───── DATA SUPPLIED ─────
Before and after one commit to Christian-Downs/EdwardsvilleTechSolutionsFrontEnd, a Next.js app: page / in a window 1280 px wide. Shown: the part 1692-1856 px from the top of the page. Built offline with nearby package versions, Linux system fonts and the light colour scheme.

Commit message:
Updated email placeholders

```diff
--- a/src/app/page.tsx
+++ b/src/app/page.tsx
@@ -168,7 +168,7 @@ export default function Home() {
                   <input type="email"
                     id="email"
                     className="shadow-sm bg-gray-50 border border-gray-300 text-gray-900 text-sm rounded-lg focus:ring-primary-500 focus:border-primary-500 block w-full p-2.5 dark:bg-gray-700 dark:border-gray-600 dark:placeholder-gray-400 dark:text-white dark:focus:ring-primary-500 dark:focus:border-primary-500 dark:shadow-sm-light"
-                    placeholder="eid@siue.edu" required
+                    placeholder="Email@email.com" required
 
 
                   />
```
─────
───── DATA SUPPLIED ─────
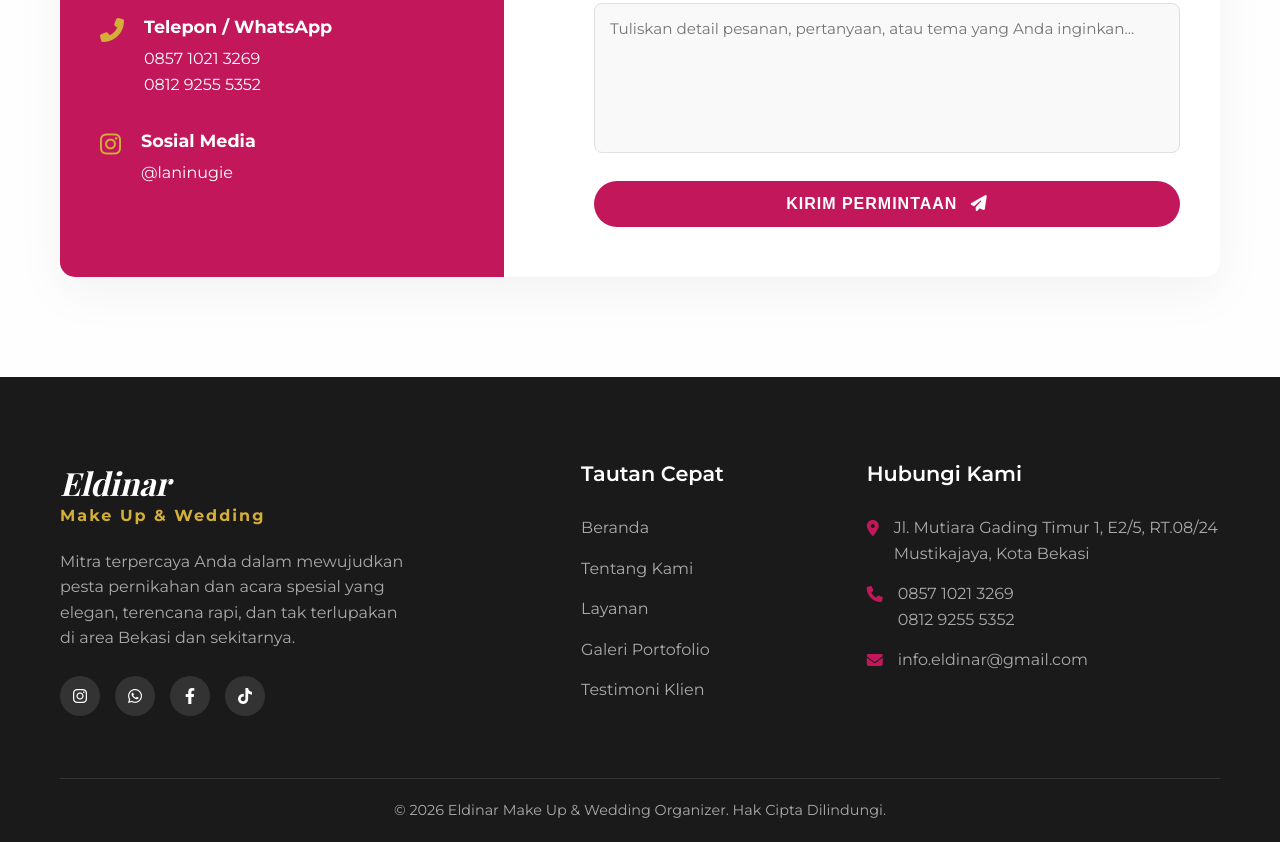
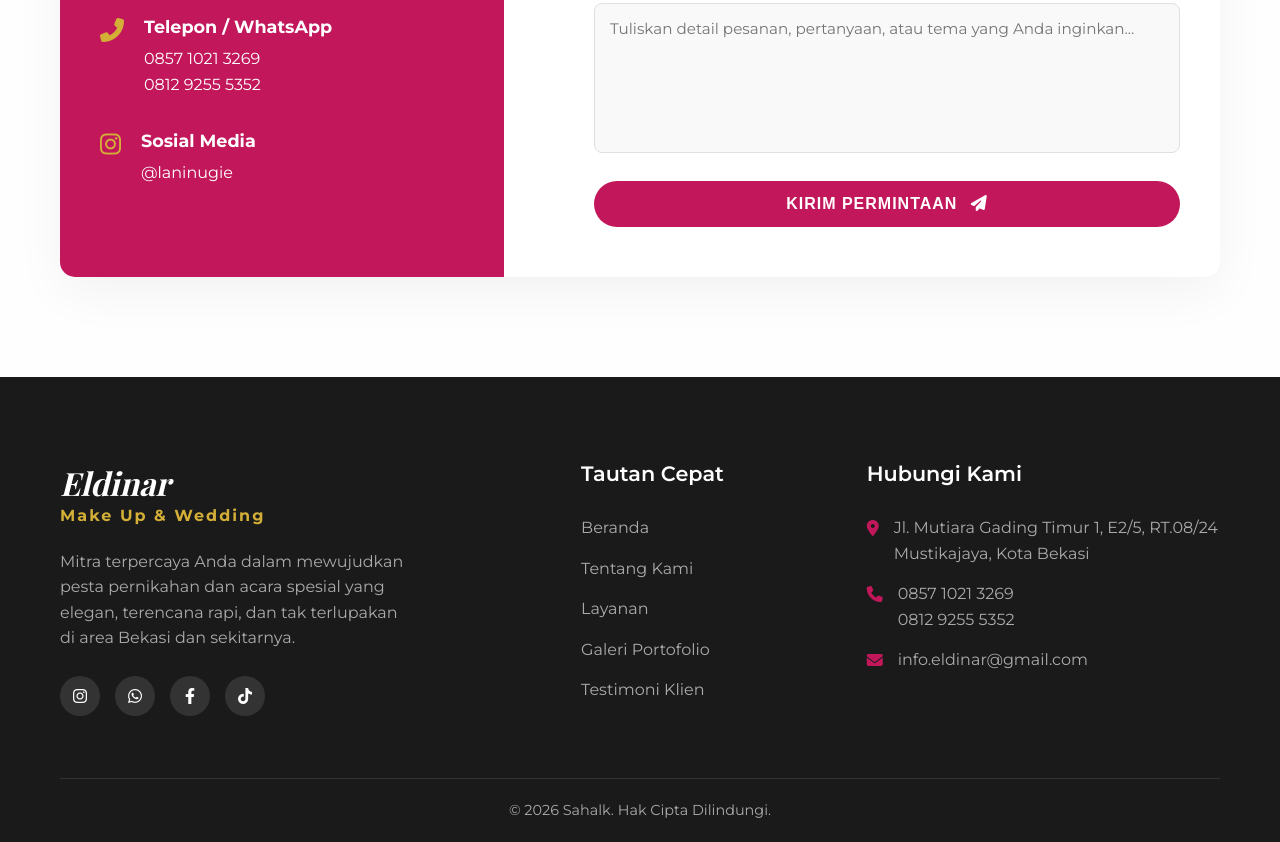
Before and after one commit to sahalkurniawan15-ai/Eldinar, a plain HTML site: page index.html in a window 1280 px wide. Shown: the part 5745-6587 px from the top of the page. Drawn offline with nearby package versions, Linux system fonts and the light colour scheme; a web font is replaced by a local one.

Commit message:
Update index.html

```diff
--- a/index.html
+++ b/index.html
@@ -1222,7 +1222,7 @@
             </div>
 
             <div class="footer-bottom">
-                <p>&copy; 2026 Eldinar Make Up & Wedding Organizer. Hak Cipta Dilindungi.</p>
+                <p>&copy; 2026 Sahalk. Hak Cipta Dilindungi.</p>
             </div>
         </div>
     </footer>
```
─────
───── DATA SUPPLIED ─────
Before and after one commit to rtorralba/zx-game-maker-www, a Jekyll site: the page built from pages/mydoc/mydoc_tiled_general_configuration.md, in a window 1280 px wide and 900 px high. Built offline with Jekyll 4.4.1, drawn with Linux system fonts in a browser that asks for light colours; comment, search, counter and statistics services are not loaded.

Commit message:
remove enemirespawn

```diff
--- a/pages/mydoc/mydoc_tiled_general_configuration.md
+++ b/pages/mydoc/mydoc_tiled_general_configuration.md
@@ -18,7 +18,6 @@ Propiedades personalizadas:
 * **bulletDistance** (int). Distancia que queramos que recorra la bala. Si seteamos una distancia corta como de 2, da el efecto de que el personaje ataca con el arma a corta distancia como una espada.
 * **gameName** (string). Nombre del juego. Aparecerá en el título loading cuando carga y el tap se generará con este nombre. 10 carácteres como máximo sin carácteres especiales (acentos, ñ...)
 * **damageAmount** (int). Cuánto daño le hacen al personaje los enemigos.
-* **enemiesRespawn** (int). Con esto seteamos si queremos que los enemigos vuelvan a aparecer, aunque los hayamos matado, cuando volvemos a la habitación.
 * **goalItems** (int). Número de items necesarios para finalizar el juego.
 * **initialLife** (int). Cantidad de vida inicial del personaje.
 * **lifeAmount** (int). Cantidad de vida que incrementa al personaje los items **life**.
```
─────
DIRECTIONS: Your task is to collect every line above that contains the word "from".

RESPONSE:
Before and after one commit to Christian-Downs/EdwardsvilleTechSolutionsFrontEnd, a Next.js app: page / in a window 1280 px wide. Shown: the part 1692-1856 px from the top of the page. Built offline with nearby package versions, Linux system fonts and the light colour scheme.
Before and after one commit to sahalkurniawan15-ai/Eldinar, a plain HTML site: page index.html in a window 1280 px wide. Shown: the part 5745-6587 px from the top of the page. Drawn offline with nearby package versions, Linux system fonts and the light colour scheme; a web font is replaced by a local one.
Before and after one commit to rtorralba/zx-game-maker-www, a Jekyll site: the page built from pages/mydoc/mydoc_tiled_general_configuration.md, in a window 1280 px wide and 900 px high. Built offline with Jekyll 4.4.1, drawn with Linux system fonts in a browser that asks for light colours; comment, search, counter and statistics services are not loaded.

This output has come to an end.